Lets get to the meat of it though. It feels as though Spielberg wasn’t sure if he wanted to create something more in line with his more serious films like ‘Lincoln’ or ‘Saving Private Ryan’ or his popcorn flicks like ‘Jaws’, ‘Jurassic Park’, or even ‘Catch me if you can’. The film is chock full of idealistic speeches given by Tom Hanks’ character James Donovan. It’s also sprinkled throughout with moments of dynamic tension concerning foot chases, aerial action, and terse negotiating. This wouldn’t be so bad if these same things weren’t also happening in other areas of the film as a whole. This is firstly evident in the writing. Now, this film is very well written, that’s not the issue here. The Issue is that the Coen brothers’ style, which can be felt whenever a character opens their mouth, seems to be running at a different pace than the action, acting, or plot. For example, its often repeated for the main character to ‘be careful’ as danger is afoot, in fact danger is frequently mentioned, but you never quite feel as if anyone you care about in the movie is in any palpable danger at all. It never fully feels as though the two ends of the spectrum are in tandem with each other.
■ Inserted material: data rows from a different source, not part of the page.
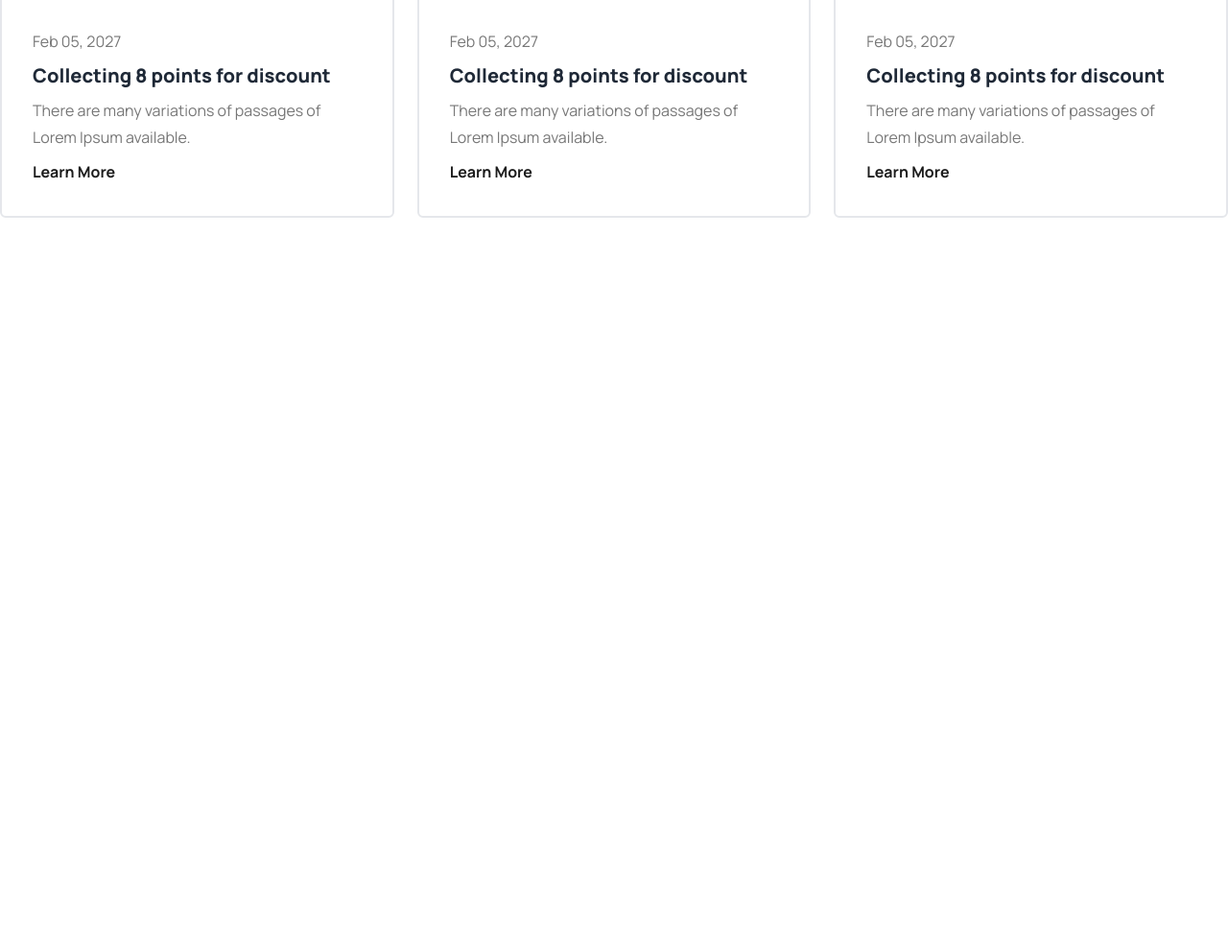
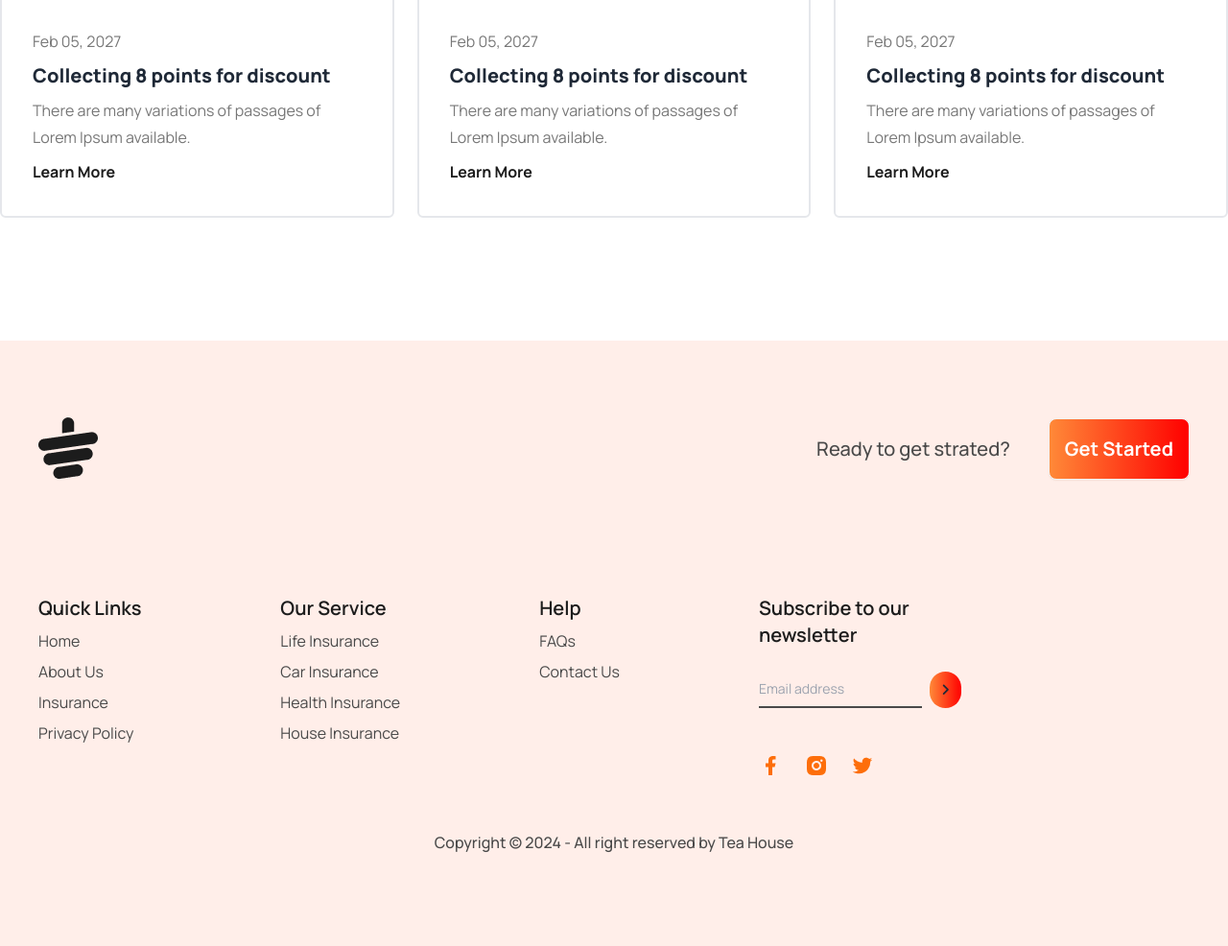
Before and after one commit to Tofazzal26/tea-house-landing-page, a plain HTML site: page index.html in a window 1280 px wide. Shown: the part 3373-4359 px from the top of the page at 96% size. Before the commit the page ends 3600 px from the top, so only its background shows below. Drawn offline with nearby package versions, Linux system fonts and the light colour scheme.

Commit message:
footer style finish

```diff
--- a/index.html
+++ b/index.html
@@ -4,6 +4,10 @@
     <meta charset="UTF-8">
     <meta name="viewport" content="width=device-width, initial-scale=1.0">
     <title>Tea House</title>
+
+    <!-- font-awesome cdn link here -->
+
+    <link rel="stylesheet" href="https://cdnjs.cloudflare.com/ajax/libs/font-awesome/6.5.1/css/all.min.css" integrity="sha512-DTOQO9RWCH3ppGqcWaEA1BIZOC6xxalwEsw9c2QQeAIftl+Vegovlnee1c9QX4TctnWMn13TZye+giMm8e2LwA==" crossorigin="anonymous" referrerpolicy="no-referrer" />
 
     <!-- tailwind css cdn link -->
     <link href="https://cdn.jsdelivr.net/npm/daisyui@4.6.0/dist/full.min.css" rel="stylesheet" type="text/css" />
@@ -269,6 +273,76 @@
 
     </section>
 
+    <!-- footer section style here -->
+
+
+    <footer class="bg-[#FFEEE9] mt-32">
+
+
+        <div class="container mx-auto">
+
+            <div class="flex justify-between px-10 py-20">
+                <div>
+                    <img src="images/cup.png" alt="">
+                </div>
+                <div class="flex items-center gap-10">
+                    <h4 class="text-xl font-medium text-[#494949]">Ready to get strated?</h4>
+                    <button class="btn h-16 text-white text-xl font-bold bg-gradient-to-r from-[#FF8938] to-[#F00]">Get Started</button>
+                </div>
+            </div>
+
+            <div class="footer p-10 text-base-content">
+
+
+
+                <nav>
+                    <a class="text-xl text-[#1C1C1C] font-semibold">Quick Links</a>
+                    <a class="text-base font-normal text-[#494949]">Home</a>
+                    <a class="text-base font-normal text-[#494949]">About Us</a>
+                    <a class="text-base font-normal text-[#494949]">Insurance</a>
+                    <a class="text-base font-normal text-[#494949]">Privacy Policy</a>
+                  </nav>
+                  <nav>
+                    <a class="text-xl text-[#1C1C1C] font-semibold">Our Service</a>
+                    <a class="text-base font-normal text-[#494949]">Life Insurance</a>
+                    <a class="text-base font-normal text-[#494949]">Car Insurance</a>
+                    <a class="text-base font-normal text-[#494949]">Health Insurance</a>
+                    <a class="text-base font-normal text-[#494949]">House Insurance</a>
+                  </nav>
+                  <nav>
+                    <a class="text-xl text-[#1C1C1C] font-semibold">Help</a>
+                    <a class="text-base font-normal text-[#494949]">FAQs</a>
+                    <a class="text-base font-normal text-[#494949]">Contact Us</a>
+
+                  </nav>
+                  <form>
+                    <a class="text-xl text-[#1C1C1C] font-semibold">Subscribe to our <br> newsletter</a>
+                    <fieldset class="form-control w-80">
+                      <label class="label">
+
+                      </label>
+                      <div class="join">
+                        <input type="text" placeholder="Email address" class="bg-transparent border-b-2 border-[#494949] outline-none" />
+                        <button class=" flex items-center ml-2 bg-gradient-to-r from-[#FF8938] to-[#F00] p-3 rounded-full"><i class="fa-solid fa-angle-right"></i></button>
+                      </div>
+                      <div class="flex mt-12 gap-6">
+                        <img src="images/facebook.png" alt="">
+                        <img src="images/insta.png" alt="">
+                        <img src="images/twitter.png" alt="">
+                      </div>
+                    </fieldset>
+                  </form>
+            </div>
+
+            <div class="footer footer-center p-4 text-base-content pb-24">
+                <aside>
+                    <p class="text-base font-medium text-[#494949]">Copyright © 2024 - All right reserved by Tea House</p>
+                  </aside>
+            </div>
+        </div>
+
+
+      </footer>
 
 
 </body>
```
Also changed, not shown: images/facebook.png (added), images/insta.png (added), images/twitter.png (added).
They’re both good and well in execution, they just feel out of sync with each other.

There is however one obviously glaring omission in this Spielberg flick. No John Williams. Which is a bit of a let down because the composer and director have come to be recognized with one another after all this time. This is only the second film that Spielberg has not collaborated with Williams on for the score. And you can tell. It almost seems as if Spielberg had a conversation with composer Thomas Newman asking him to “Just try and do what John Williams would do” because the score consistently tries to reach the heights of the legendary composer while only getting to some knockoff version that sounds like Danny Elfman trying to do John Williams instead.

Let it be known however that none of this means that the film is not good or entertaining, it is. We as moviegoers have simply come to expect a more complete package from Steven Spielberg at this point. The movie has heart, a whole lot of it, and at the end you’ll probably leave with slightly warm feelings about it, but I doubt the film ‘WOW’ed anyone at all. When you begin to be associated with wowing people, they will come to expect it. Maybe next time Spielberg. We still love you.

Final Score: 8/10